Autism is an umbrella term condition in which the patient has a complicated developmental disability. A person suffering from autism will have varying brain function that affects communication and social skills. These social issues make communicating with others difficult, especially because autism usually begins to show symptoms from ages one to three in toddlers. Some of these symptoms include resistance to change, inability to make eye contact, differing reactions to physical contact, and difficulty learning to speak.
Autism is a condition that has symptoms that can be extremely disruptive to everyday life for the patient. The difficulty communicating is just one of these symptoms that may not be harmful physically, but is disruptive to the development and overall life quality of the patient. The list below contains the symptoms of autism that are most commonly found in patients. Please note that one patient may not experience every symptom of autism, as there are many different forms of the condition.
- Difficulty maintaining eye contact
- Lack of empathy
- Difficulty relating to or making friends with peers
- Difficulty in developing speech
- Problems making conversation
- Repeating several overused phrases
- Problems differentiating sarcasm from seriousness
- Difficulty identifying humor
- Obsessive behaviors
Doctors and researchers are not completely sure as to why autism occurs. It is known, however, that the child’s chance of getting autism increases with some antibiotic use during pregnancy, influenza during pregnancy, genetic mutation, and persistent fever during pregnancy. While the mother is pregnant she should be sure to have frequent check-ups by her doctor to be sure that autism is not being caused by sickness or prescription drug use. These causes have been scientifically proven. Please be sure to note that vaccines do not cause autism, and if you do not vaccinate your child, then you are putting your child and other children in danger.

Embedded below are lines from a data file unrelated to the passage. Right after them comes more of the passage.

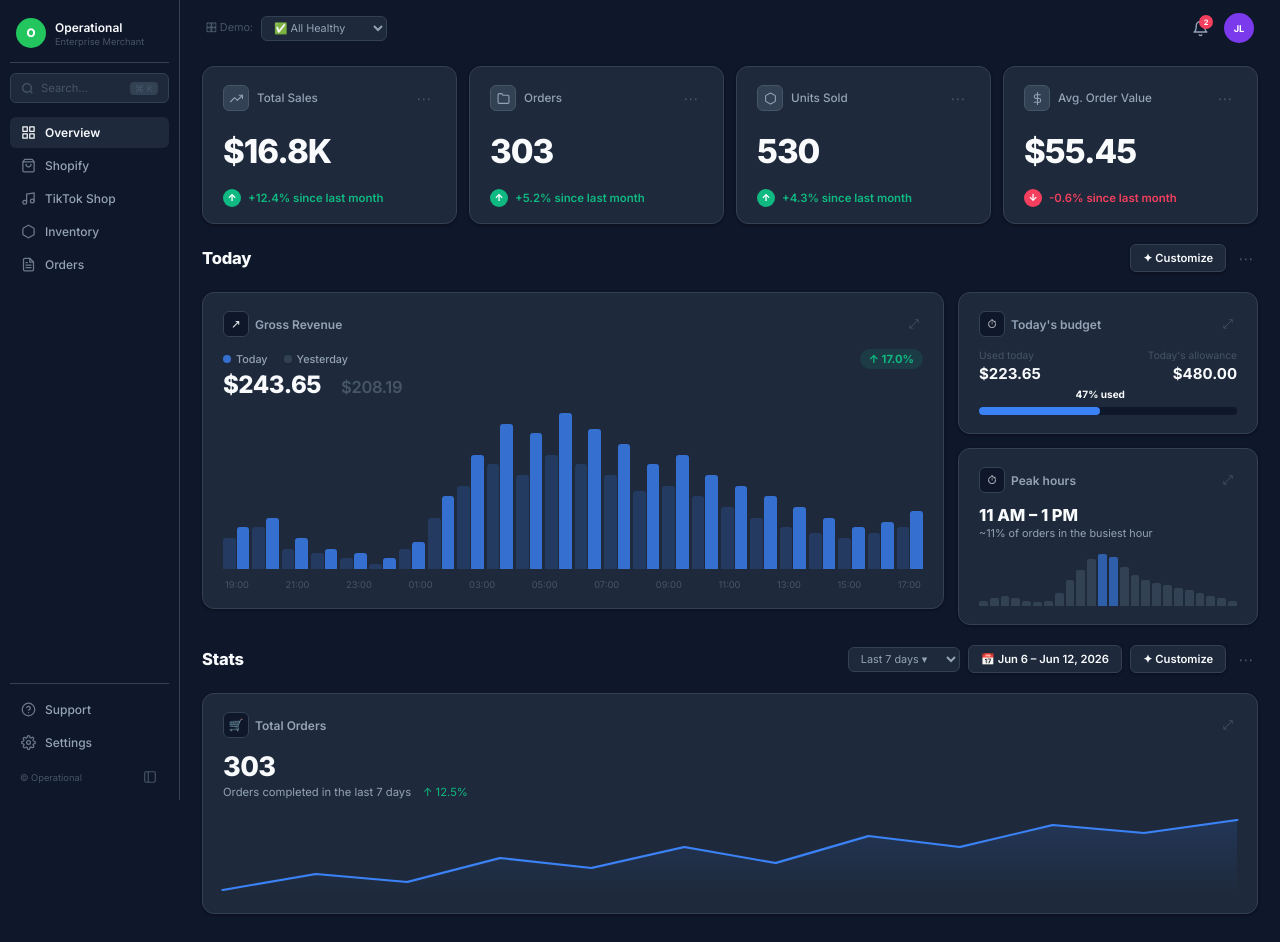
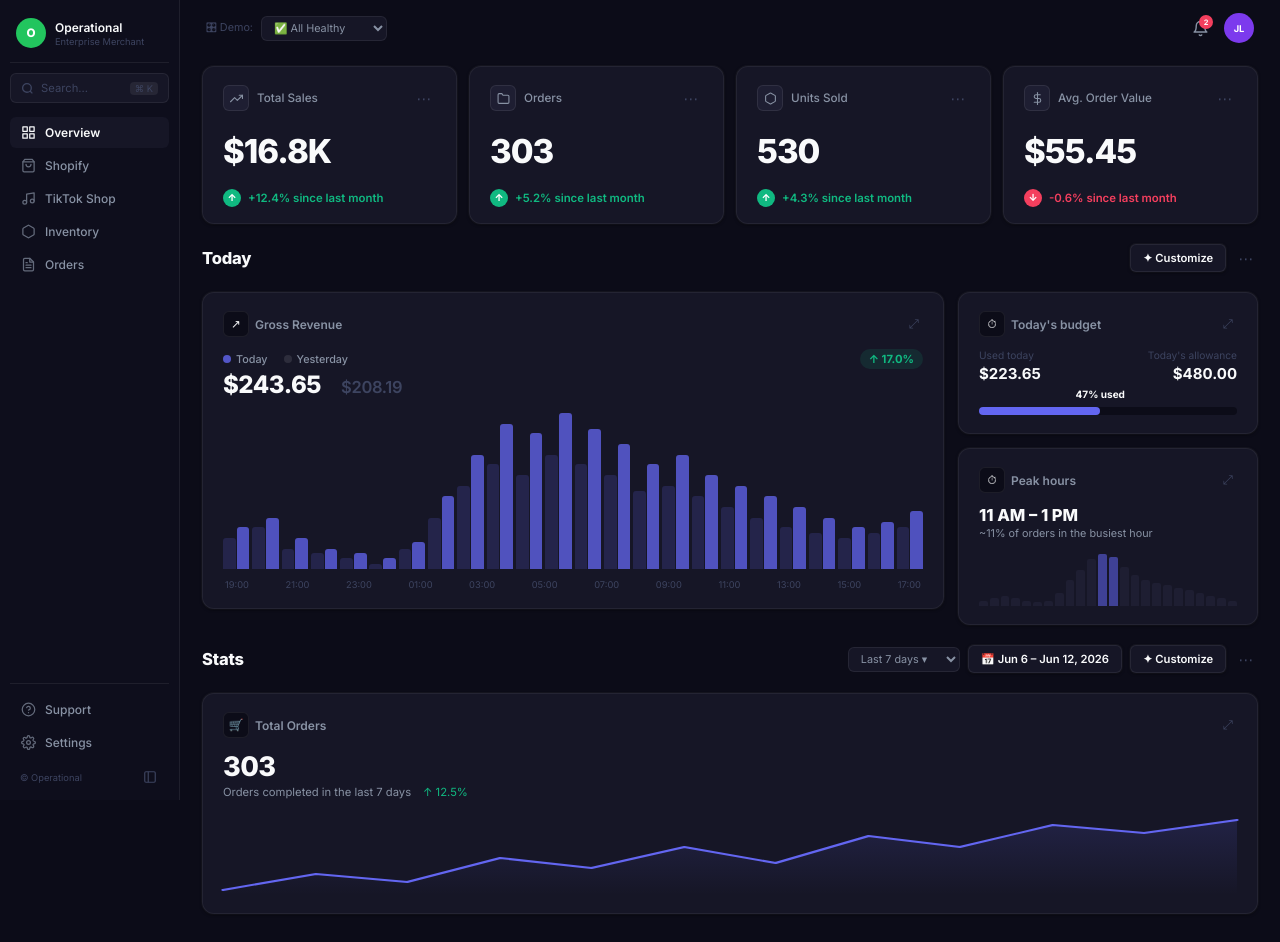
Before and after one commit to JesuaLabor/ecommerce-command-center, a React (Vite) app: page / in a window 1280 px wide. Built offline with nearby package versions, Linux system fonts and the light colour scheme.

Commit message:
feat: midnight indigo theme — deep space bg, barely-visible borders, indigo accents

```diff
--- a/src/index.css
+++ b/src/index.css
@@ -1,40 +1,40 @@
 @import url('https://fonts.googleapis.com/css2?family=Inter:wght@300;400;500;600;700;800&display=swap');
 
-/* ─── Design Tokens — Eye-Comfort Dark Palette ───────────────── */
+/* ─── Design Tokens — Midnight Indigo Theme ─────────────────── */
 :root {
-  /* ── Backgrounds (Depth Layer) ── */
-  --bg-app:            #0F172A;   /* Slate 900 — deep navy-gray, avoids pure black */
-  --bg-sidebar:        #0F172A;   /* same depth as app */
-  --bg-card:           #1E293B;   /* Slate 800 — lifts cards clearly off background */
-  --bg-card-hover:     #334155;   /* Slate 700 — clear interactive feedback */
-  --bg-input:          #1E293B;
-  --bg-table-row:      #1E293B;
-  --bg-table-row-hover:#334155;
-
-  /* ── Typography (Reading Layer) ── */
-  --text-primary:      #F8FAFC;   /* Slate 50 — crisp off-white, no glare */
-  --text-secondary:    #94A3B8;   /* Slate 400 — readable hierarchy */
-  --text-muted:        #475569;   /* Slate 600 — subtle */
-  --text-nav:          #94A3B8;
-  --text-nav-active:   #F8FAFC;
-
-  /* ── Borders ── */
-  --border:            #334155;   /* Slate 700 — structure without clutter */
-  --border-card:       #334155;
-
-  /* ── Accents (Action Layer) ── */
-  --accent-blue:       #3B82F6;   /* Blue 500 — primary brand/action */
-  --accent-blue-light: rgba(59,130,246,0.15);
-  --accent-blue-hover: #2563EB;
-
-  --green:             #10B981;   /* Emerald 500 — positive trend */
+  /* ── Backgrounds (Deep Space Layer) ── */
+  --bg-app:            #0C0C18;   /* Deep indigo-black — avoids pure black */
+  --bg-sidebar:        #0E0E1C;   /* Sidebar — same depth, slight variation */
+  --bg-card:           #161626;   /* Elevated dark surface with indigo undertone */
+  --bg-card-hover:     #1E1E32;   /* Hover — clear but soft */
+  --bg-input:          #161626;
+  --bg-table-row:      #161626;
+  --bg-table-row-hover:#1E1E32;
+
+  /* ── Typography ── */
+  --text-primary:      #F9FAFB;   /* Near-white — crisp without glare */
+  --text-secondary:    #8892A4;   /* Muted blue-gray — readable hierarchy */
+  --text-muted:        #3D4460;   /* Very subtle */
+  --text-nav:          #8892A4;
+  --text-nav-active:   #F9FAFB;
+
+  /* ── Borders — barely visible ── */
+  --border:            rgba(255,255,255,0.07);
+  --border-card:       rgba(255,255,255,0.06);
+
+  /* ── Accents ── */
+  --accent-blue:       #6366F1;   /* Indigo 500 — primary brand/active */
+  --accent-blue-light: rgba(99,102,241,0.15);
+  --accent-blue-hover: #4F46E5;   /* Indigo 600 */
+
+  --green:             #10B981;   /* Emerald 500 */
   --green-bg:          rgba(16,185,129,0.12);
-  --red:               #F43F5E;   /* Rose 500 — negative trend, softer than pure red */
+  --red:               #F43F5E;   /* Rose 500 */
   --red-bg:            rgba(244,63,94,0.12);
   --amber:             #F59E0B;
   --amber-bg:          rgba(245,158,11,0.12);
-  --gray-badge:        #475569;
-  --gray-badge-bg:     #1E293B;
+  --gray-badge:        #3D4460;
+  --gray-badge-bg:     #161626;
 
   /* ── Shape ── */
   --radius-sm:  6px;
@@ -43,9 +43,9 @@
   --radius-xl:  16px;
 
   /* ── Elevation ── */
-  --shadow-card: 0 1px 3px rgba(0,0,0,0.4);
-  --shadow-md:   0 4px 20px rgba(0,0,0,0.5);
-  --shadow-btn:  0 2px 8px rgba(59,130,246,0.3);
+  --shadow-card: 0 1px 3px rgba(0,0,0,0.5), 0 0 0 1px rgba(255,255,255,0.04);
+  --shadow-md:   0 8px 32px rgba(0,0,0,0.6);
+  --shadow-btn:  0 2px 12px rgba(99,102,241,0.35);
 
   --sidebar-width: 180px;
   --transition: 0.15s ease;
@@ -965,13 +965,13 @@ ul {
   width: 26px;
   height: 26px;
   border-radius: var(--radius-sm);
-  background: #334155;   /* Slate 700 */
-  border: 1px solid #475569;  /* Slate 600 */
+  background: #1E1E32;              /* Indigo-tinted dark */
+  border: 1px solid rgba(255,255,255,0.08);
   display: flex;
   align-items: center;
   justify-content: center;
   flex-shrink: 0;
-  color: #94A3B8;  /* Slate 400 */
+  color: #8892A4;
 }
 
 .ov-stat-label {
@@ -1277,8 +1277,8 @@ ul {
   flex-shrink: 0;
 }
 
-.dot-today    { background: rgba(59,130,246,0.8); }  /* Blue 500 */
-.dot-yesterday { background: #334155; }              /* Slate 700 */
+.dot-today    { background: rgba(99,102,241,0.8); }   /* Indigo 500 */
+.dot-yesterday { background: rgba(255,255,255,0.1); }  /* Subtle white */
 
 .ov-revenue-legend-label {
   font-size: 0.72rem;
@@ -1350,16 +1350,16 @@ ul {
 }
 
 .ov-bar-today {
-  background: rgba(59,130,246,0.8);  /* Blue 500 @ 80% */
+  background: rgba(99,102,241,0.75);   /* Indigo 500 @ 75% */
   transition: opacity var(--transition);
 }
 
 .ov-bar-today:hover {
-  background: rgba(59,130,246,1);
+  background: rgba(99,102,241,1);
 }
 
 .ov-bar-yesterday {
-  background: rgba(59,130,246,0.2);  /* Blue 500 @ 20% */
+  background: rgba(99,102,241,0.18);  /* Indigo 500 @ 18% */
 }
 
 .ov-chart-labels {
@@ -1474,12 +1474,12 @@ ul {
 .ov-peak-bar {
   flex: 1;
   border-radius: 2px 2px 0 0;
-  background: #334155;  /* Slate 700 */
+  background: #1E1E32;
   min-height: 4px;
 }
 
 .ov-peak-bar-hi {
-  background: rgba(59,130,246,0.6);  /* Blue 500 @ 60% */
+  background: rgba(99,102,241,0.55);  /* Indigo 500 @ 55% */
 }
 
 /* Stats / Orders section */
```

In order for a doctor or sleep specialist to diagnose the patient with autism, the doctor must do two tests. One is developmental screening, which is a short examination that determines how well the child is developing. If the child does not score well in more than one category in this test, then the doctor would look into this case further. The second diagnostic test that the doctor will do in order to diagnose autism is a comprehensive development evaluation. This evaluation covers genetic testing, neurological testing, interviews with the parents, hearing tests, and vision tests. These two diagnostic evaluations will allow a physician to properly diagnose a child with autism. It is important, however, to remember that these tests may be prone to bias. Always chose a doctor that you trust completely.
Autism is a disorder that does not currently have a cure. Although several foundations such as Autism Speaks are funding research, a cure for autism is years away. The treatments that are available for a child or adult with autism are mostly to help the patient deal with the neurological development issues that come with autism. These treatments function in order to allow the autistic individual to process sensory information and make sense of the world. The treatments used for treating autism are listed below:
- Behavioral therapy
- Cognitive therapy
- Speech therapy
- Sensory integration
- Physical therapy
- Occupational therapy
- Personal instruction in education
- Applied Behavioral Analysis